2WG Women's Club
From the late 1920s onwards, radio stations throughout Australia began establishing social clubs targeting specific listener groups. Major aims of such clubs included building audiences and loyalty; develop community presence and a sense of companionship; providing social opportunities and initiating charitable and other benevolent activities
Following on the success of such clubs in Sydney and Melbourne, Nan Roberts decided to establish 2WG's own Women's Club which was launched on November 1st 1937 with Susan Barrie as its presenter and an official club slogan of "Let us be as happy as we can and happiness comes through service".
Within three months the Club was reporting over 500 enthusiastic members with the Club Rooms and theatrette, in the basement of the 2WG studios, finished and ready for use. The February 1938 edition of Radio Pictorial reported that the opening party for the club rooms, attracted over 100 members from all over the district. They were greeted by the Wagga president, Mrs Colquhon and Susan Barrie.
Even at this early stage, members were using their made up radio names rather than their own names. These made up names were carefully recorded in the membership books and always used on-air.
A green satin banner was created where club members could have their names embroidered in gold - you paid for this - it was another way of raising money.
Kay Millin took over the running of the Club in mid 1938 when membership had grown to 3,500. Kay was an established broadcaster and writer from South Australia. Her full name was Kay Catherine Millin Brownbill and she went on to be the third ever woman elected to the House of Representatives, representing Kingston, South Australia from 1966-1969.
Membership continued to grow rapidly and branches were established throughout the Riverina. By the late 1940s, over 22,000 women were, or had been members, of the Club. There were branches in every town, many of them very active in running social activities and associated fund raising.
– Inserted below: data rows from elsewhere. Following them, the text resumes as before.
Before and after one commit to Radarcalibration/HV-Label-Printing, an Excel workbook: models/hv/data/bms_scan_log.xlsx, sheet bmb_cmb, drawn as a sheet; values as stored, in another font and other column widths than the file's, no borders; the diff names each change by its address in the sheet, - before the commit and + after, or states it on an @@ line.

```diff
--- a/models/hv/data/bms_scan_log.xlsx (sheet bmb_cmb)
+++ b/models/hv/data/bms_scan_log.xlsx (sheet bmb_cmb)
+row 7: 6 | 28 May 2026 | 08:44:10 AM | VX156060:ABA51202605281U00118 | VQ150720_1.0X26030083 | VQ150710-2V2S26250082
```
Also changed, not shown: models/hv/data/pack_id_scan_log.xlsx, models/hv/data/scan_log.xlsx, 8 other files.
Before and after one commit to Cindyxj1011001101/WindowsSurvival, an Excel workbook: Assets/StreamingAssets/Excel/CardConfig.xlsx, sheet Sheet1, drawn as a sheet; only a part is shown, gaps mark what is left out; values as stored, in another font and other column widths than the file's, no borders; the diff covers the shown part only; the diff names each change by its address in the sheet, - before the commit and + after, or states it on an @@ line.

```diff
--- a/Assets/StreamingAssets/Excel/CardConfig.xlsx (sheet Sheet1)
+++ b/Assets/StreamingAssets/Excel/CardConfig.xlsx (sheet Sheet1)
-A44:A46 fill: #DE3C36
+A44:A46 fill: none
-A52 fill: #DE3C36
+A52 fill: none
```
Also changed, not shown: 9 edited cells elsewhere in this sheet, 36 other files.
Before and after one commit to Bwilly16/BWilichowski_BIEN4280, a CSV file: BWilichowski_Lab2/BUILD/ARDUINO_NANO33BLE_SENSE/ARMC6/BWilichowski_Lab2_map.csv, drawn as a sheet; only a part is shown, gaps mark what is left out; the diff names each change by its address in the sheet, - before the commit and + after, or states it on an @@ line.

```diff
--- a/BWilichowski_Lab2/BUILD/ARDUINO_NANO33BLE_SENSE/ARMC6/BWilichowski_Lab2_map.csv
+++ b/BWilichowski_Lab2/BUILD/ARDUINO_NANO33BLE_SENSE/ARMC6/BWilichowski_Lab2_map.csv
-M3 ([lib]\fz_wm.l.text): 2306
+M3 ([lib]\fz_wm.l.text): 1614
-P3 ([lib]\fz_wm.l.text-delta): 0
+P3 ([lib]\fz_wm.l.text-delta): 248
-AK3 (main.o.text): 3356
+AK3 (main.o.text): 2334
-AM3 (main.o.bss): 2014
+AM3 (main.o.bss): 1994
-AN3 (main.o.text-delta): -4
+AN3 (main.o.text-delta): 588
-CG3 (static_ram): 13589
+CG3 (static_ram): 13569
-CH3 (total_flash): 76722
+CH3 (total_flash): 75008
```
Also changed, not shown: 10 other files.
In the late 1930s, Ada 'Cobbie' Webb, previously the Secretary, took on the role of president and stayed in that position for the next 19 years. Her commitment, energy and enthusiasm made the 2WG club one of the most active and successful in New South Wales; her efforts being recognised by the award of an MBE in 1955 for services to charity.
In late 1950s, Cobbie stepped down as full time president. By that time the role of the Club was changing in line with the evolving needs of country women and Radio 2WG was also changing. In its final years, the Club focused very much on fund raising and support for The Haven.
Fund raising played a major role in directing the Club's activities. Money was raised in small amounts, eg. the mile of pennies down the main street of Wagga; raffles; fines for activities, words; lunches and afternoon teas; trading tables etc. At one stage in the 1950s, Bushells sponsored afternoon tea and singalongs in the basement theaterette every Thursday - another fund raising opportunity. In addition, the Club also catered for a variety of local functions, including weddings, with the proceeds going towards a range of local charities.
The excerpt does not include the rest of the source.